§ **EXERCISE DESCRIPTION**
Will you write out the data exactly, excluding every picture?

===== SOURCE RECORDS =====

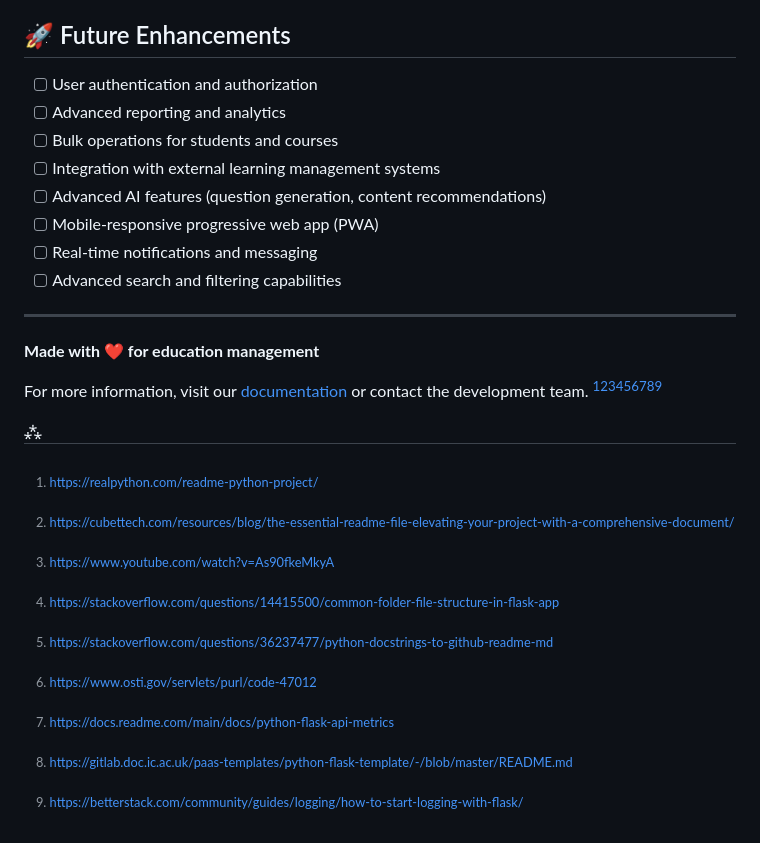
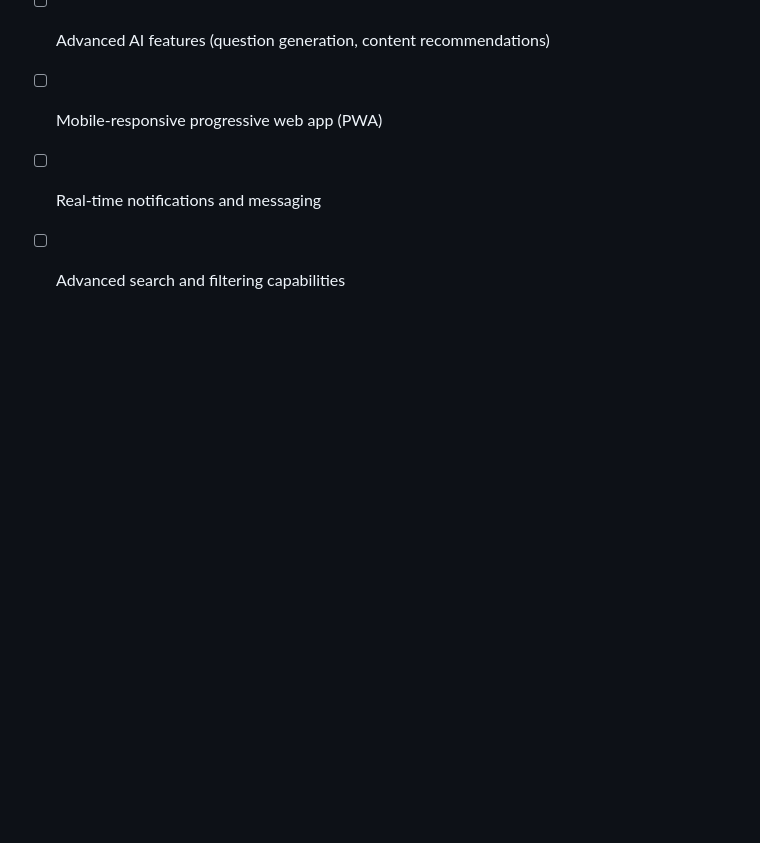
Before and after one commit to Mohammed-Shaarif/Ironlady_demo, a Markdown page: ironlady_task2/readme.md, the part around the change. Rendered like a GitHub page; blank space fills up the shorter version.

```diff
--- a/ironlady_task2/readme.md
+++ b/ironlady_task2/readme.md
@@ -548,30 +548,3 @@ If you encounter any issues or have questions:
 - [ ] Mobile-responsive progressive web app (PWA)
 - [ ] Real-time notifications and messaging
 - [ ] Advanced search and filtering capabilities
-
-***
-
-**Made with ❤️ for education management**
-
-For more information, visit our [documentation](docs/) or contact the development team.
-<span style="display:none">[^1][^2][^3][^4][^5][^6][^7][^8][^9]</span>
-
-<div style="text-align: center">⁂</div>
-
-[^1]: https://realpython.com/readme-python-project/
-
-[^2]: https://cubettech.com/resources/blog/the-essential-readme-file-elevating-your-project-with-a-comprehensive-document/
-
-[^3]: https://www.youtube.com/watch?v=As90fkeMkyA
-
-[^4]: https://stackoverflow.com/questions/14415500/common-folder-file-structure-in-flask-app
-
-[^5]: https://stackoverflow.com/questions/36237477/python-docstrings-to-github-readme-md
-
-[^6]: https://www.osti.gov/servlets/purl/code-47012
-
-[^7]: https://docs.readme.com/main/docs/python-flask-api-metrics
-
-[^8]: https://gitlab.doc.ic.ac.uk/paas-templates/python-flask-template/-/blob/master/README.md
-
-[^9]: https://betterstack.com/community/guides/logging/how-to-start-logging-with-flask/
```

=====

§ **EXERCISE SOLUTION**
Before and after one commit to Mohammed-Shaarif/Ironlady_demo, a Markdown page: ironlady_task2/readme.md, the part around the change. Rendered like a GitHub page; blank space fills up the shorter version.

```diff
--- a/ironlady_task2/readme.md
+++ b/ironlady_task2/readme.md
@@ -548,30 +548,3 @@ If you encounter any issues or have questions:
 - [ ] Mobile-responsive progressive web app (PWA)
 - [ ] Real-time notifications and messaging
 - [ ] Advanced search and filtering capabilities
-
-***
-
-**Made with ❤️ for education management**
-
-For more information, visit our [documentation](docs/) or contact the development team.
-<span style="display:none">[^1][^2][^3][^4][^5][^6][^7][^8][^9]</span>
-
-<div style="text-align: center">⁂</div>
-
-[^1]: https://realpython.com/readme-python-project/
-
-[^2]: https://cubettech.com/resources/blog/the-essential-readme-file-elevating-your-project-with-a-comprehensive-document/
-
-[^3]: https://www.youtube.com/watch?v=As90fkeMkyA
-
-[^4]: https://stackoverflow.com/questions/14415500/common-folder-file-structure-in-flask-app
-
-[^5]: https://stackoverflow.com/questions/36237477/python-docstrings-to-github-readme-md
-
-[^6]: https://www.osti.gov/servlets/purl/code-47012
-
-[^7]: https://docs.readme.com/main/docs/python-flask-api-metrics
-
-[^8]: https://gitlab.doc.ic.ac.uk/paas-templates/python-flask-template/-/blob/master/README.md
-
-[^9]: https://betterstack.com/community/guides/logging/how-to-start-logging-with-flask/
```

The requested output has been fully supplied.